“I’m longing to see my children,” Philips, 44, said in an interview to The Times of Trenton. “I really hope I will be reunited with them soon.”

Read the earlier story done by The American Bazaar:

Mother in New Jersey, father, twin boys in India: US, India could be headed for another diplomatic tussle

Congressman Chris Smith took the fight directly to Secretary of State John Kerry, who has been sharply questioned regarding childhood abduction cases in India by lawmakers on Capitol Hill this week.

“Did you raise child abduction with an emphasis on specific cases, like Bindu Philips, when you met with Modi in early January? What was Mr. Modi’s response,” Republican Congressman Chris Smith of New Jersey pointedly inquired.

“Bindu won full custody of the children in our American courts,” Smith stated, noting that Indian authorities have simply chosen to ignore that fact. “She testified before my subcommittee two years ago, and this past Monday I met with her again and she pleaded that you, Mr. Secretary, help her get her kids back.”

Kerry failed to comment directly on the Philips case when responding: “We have a caseload of about a thousand international parental abduction cases, and we are trying to expand the Hague abduction convention to efforts throughout the world.”

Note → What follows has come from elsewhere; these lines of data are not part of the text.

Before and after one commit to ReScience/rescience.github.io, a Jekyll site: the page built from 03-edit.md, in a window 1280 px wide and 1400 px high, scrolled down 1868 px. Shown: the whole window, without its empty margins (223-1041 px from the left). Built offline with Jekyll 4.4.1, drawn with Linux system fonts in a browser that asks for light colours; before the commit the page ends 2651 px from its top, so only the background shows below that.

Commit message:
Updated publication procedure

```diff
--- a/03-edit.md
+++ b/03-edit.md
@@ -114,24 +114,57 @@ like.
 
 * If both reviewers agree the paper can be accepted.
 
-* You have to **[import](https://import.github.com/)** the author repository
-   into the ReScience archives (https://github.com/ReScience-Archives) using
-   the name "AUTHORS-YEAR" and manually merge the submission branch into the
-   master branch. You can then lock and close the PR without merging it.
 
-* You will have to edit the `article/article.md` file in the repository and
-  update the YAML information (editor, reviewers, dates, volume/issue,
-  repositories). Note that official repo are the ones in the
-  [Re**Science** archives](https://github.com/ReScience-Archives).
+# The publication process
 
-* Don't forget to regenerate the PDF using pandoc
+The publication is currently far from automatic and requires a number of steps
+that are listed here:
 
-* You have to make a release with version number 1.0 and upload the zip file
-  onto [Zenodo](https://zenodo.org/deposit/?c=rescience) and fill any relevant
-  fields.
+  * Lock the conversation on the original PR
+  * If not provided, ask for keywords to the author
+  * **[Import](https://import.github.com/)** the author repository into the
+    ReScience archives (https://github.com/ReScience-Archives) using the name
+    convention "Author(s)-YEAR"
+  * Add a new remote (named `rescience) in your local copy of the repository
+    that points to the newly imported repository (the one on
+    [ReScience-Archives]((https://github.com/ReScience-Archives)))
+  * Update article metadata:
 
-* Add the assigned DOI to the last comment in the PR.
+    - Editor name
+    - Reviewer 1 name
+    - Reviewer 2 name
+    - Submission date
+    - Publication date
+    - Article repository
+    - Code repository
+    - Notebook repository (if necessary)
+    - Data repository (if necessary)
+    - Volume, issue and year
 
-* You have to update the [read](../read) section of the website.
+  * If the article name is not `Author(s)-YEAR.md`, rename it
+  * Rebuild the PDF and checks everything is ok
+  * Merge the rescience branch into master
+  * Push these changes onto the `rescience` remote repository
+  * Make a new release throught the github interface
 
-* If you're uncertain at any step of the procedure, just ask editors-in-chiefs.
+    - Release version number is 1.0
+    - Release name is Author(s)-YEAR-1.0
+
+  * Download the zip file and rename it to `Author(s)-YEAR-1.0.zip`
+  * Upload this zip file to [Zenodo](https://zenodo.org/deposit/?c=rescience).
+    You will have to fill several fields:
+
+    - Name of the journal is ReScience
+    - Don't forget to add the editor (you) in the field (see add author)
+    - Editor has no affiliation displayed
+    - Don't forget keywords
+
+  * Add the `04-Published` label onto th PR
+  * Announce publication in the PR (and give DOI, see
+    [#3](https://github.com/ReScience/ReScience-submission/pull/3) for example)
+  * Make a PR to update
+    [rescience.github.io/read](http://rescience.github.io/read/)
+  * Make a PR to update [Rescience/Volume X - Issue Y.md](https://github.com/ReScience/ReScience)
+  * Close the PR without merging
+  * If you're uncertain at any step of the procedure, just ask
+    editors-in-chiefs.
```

“We have approximately 75 professionals who are full-time, assisting parents with respect to this horrendous plight that they face,” he added.

International child abductions re-emerged in the public consciousness a few months ago when President Barack Obama signed the Sean and David Goldman International Child Abduction Prevention and Return Act. The legislation authorizes the State Department to take a series of acute measures against India or any other country that does not facilitate the expeditious return of an American child held there.

A few years ago Rep. Smith described India as “a source of immense frustration and grief for American parents.” He also stated individuals who tried to utilize India’s judicial system for the return of abducted children reported “corruption and incessant delays.”

This story originally appeared on The American Bazaar.